§ **YOUR TASK**:
What lines in the records include the string "echo"? Return each one.

§ **EXCERPTED RECORDS**:

====

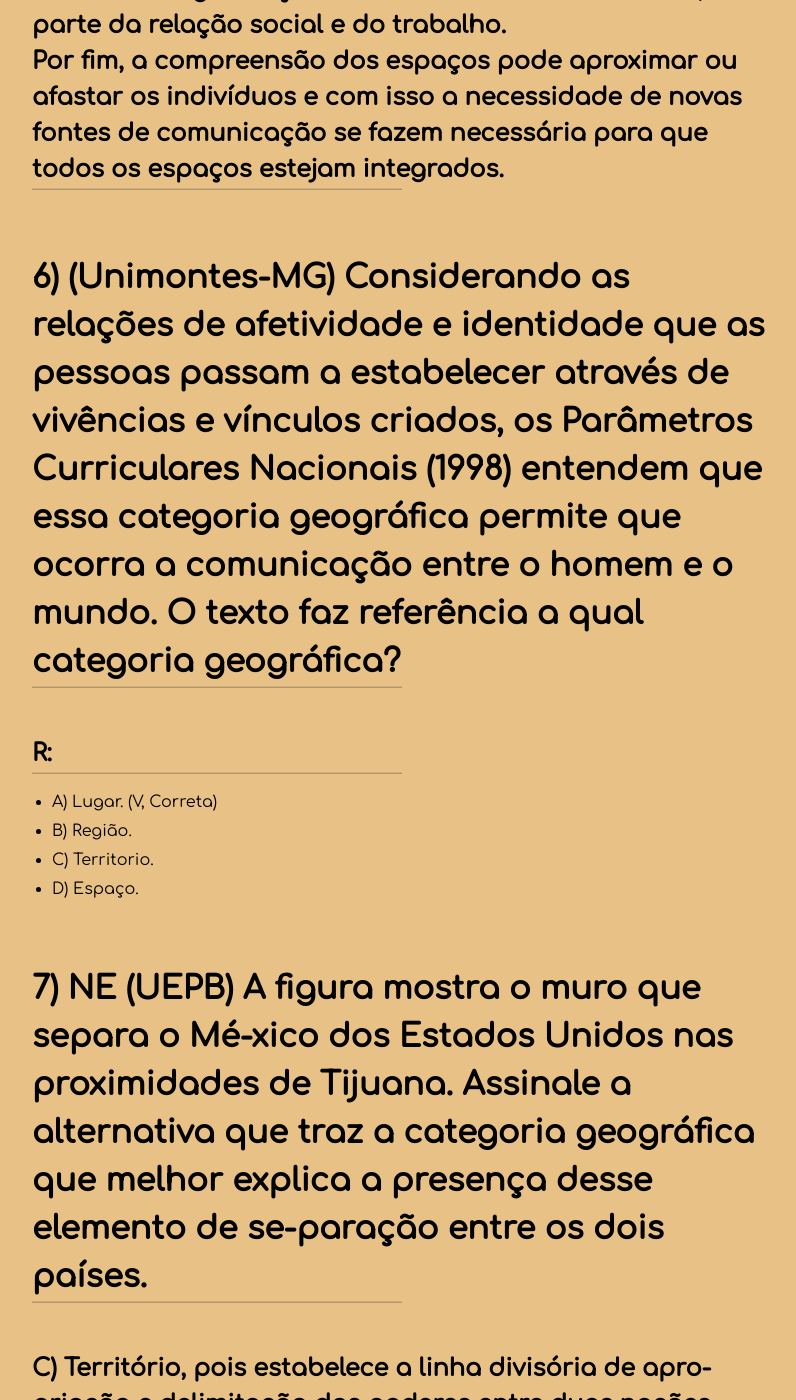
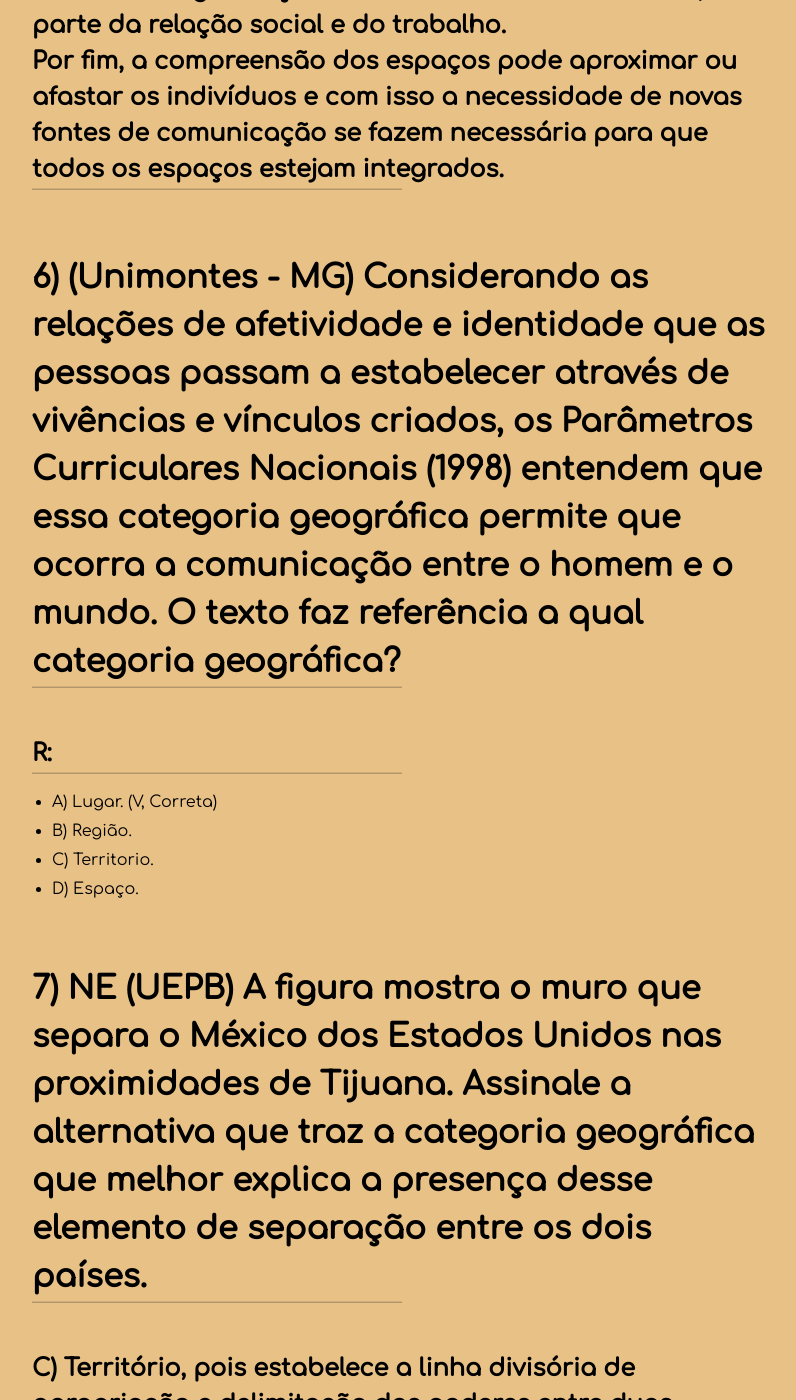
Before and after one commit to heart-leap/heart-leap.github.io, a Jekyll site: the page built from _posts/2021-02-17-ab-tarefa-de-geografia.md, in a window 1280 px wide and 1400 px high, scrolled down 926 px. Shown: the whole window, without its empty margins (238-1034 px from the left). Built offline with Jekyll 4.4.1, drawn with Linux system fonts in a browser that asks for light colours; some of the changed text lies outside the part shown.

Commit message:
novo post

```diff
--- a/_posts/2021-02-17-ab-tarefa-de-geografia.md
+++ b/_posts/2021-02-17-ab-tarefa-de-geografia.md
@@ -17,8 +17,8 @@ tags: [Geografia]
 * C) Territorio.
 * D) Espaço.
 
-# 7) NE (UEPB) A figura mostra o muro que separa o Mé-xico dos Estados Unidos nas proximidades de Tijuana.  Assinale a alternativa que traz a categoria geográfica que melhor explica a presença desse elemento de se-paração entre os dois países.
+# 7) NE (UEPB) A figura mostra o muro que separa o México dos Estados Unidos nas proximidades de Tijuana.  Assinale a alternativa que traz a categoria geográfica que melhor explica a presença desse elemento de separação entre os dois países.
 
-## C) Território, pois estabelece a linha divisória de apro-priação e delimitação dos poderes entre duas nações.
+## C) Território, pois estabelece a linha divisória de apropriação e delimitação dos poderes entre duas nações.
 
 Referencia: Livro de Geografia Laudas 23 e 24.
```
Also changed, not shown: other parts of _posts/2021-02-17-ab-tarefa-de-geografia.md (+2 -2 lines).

====

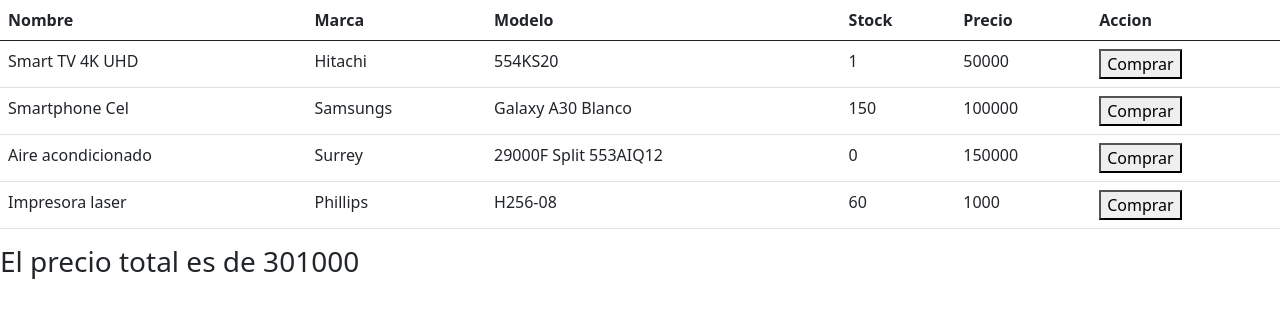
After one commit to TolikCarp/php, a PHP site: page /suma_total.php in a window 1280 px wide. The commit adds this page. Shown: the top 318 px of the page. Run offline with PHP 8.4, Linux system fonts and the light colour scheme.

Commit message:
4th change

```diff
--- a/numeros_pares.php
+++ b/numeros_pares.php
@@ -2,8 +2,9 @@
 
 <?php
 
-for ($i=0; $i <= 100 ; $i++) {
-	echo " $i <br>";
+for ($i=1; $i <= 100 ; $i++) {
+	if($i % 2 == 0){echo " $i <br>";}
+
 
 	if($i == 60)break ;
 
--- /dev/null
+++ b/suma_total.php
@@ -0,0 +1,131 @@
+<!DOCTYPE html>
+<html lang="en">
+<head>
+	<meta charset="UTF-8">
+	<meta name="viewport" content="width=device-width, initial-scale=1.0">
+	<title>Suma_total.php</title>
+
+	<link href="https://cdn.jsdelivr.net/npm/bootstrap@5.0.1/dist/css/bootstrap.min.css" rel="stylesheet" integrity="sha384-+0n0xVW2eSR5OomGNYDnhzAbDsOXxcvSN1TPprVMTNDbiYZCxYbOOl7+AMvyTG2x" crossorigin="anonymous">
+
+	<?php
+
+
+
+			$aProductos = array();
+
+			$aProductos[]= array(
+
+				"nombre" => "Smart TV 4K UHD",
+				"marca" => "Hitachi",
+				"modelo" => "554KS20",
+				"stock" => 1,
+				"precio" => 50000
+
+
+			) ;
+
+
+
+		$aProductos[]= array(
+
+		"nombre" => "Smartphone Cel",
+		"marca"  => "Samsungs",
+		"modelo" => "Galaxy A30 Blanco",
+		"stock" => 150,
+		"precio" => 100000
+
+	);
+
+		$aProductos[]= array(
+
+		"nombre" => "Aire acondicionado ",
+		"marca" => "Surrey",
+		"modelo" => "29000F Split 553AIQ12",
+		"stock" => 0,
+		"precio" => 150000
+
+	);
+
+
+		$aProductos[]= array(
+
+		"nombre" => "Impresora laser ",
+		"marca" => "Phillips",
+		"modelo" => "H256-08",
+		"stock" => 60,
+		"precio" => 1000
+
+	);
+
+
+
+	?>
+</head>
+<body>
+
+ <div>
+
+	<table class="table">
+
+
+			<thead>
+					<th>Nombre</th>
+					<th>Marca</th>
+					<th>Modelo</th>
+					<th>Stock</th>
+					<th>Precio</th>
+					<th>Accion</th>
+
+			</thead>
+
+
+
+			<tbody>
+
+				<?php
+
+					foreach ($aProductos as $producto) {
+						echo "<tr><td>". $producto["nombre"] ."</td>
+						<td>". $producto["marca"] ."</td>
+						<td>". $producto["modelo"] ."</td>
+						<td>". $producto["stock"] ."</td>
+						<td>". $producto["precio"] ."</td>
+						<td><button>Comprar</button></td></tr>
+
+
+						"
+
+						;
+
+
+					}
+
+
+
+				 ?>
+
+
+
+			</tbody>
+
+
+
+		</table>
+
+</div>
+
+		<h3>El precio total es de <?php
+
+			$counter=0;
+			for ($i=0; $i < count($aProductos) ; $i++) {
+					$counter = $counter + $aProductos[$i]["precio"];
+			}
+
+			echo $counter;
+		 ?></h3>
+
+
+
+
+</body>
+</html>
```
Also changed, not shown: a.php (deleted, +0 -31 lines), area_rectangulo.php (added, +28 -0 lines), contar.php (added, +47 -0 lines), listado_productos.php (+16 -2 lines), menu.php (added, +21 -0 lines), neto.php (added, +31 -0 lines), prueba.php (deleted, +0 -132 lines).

====

§ **EXERCISE ANSWER**:
-	echo " $i <br>";
+	if($i % 2 == 0){echo " $i <br>";}
+						echo "<tr><td>". $producto["nombre"] ."</td>
+			echo $counter;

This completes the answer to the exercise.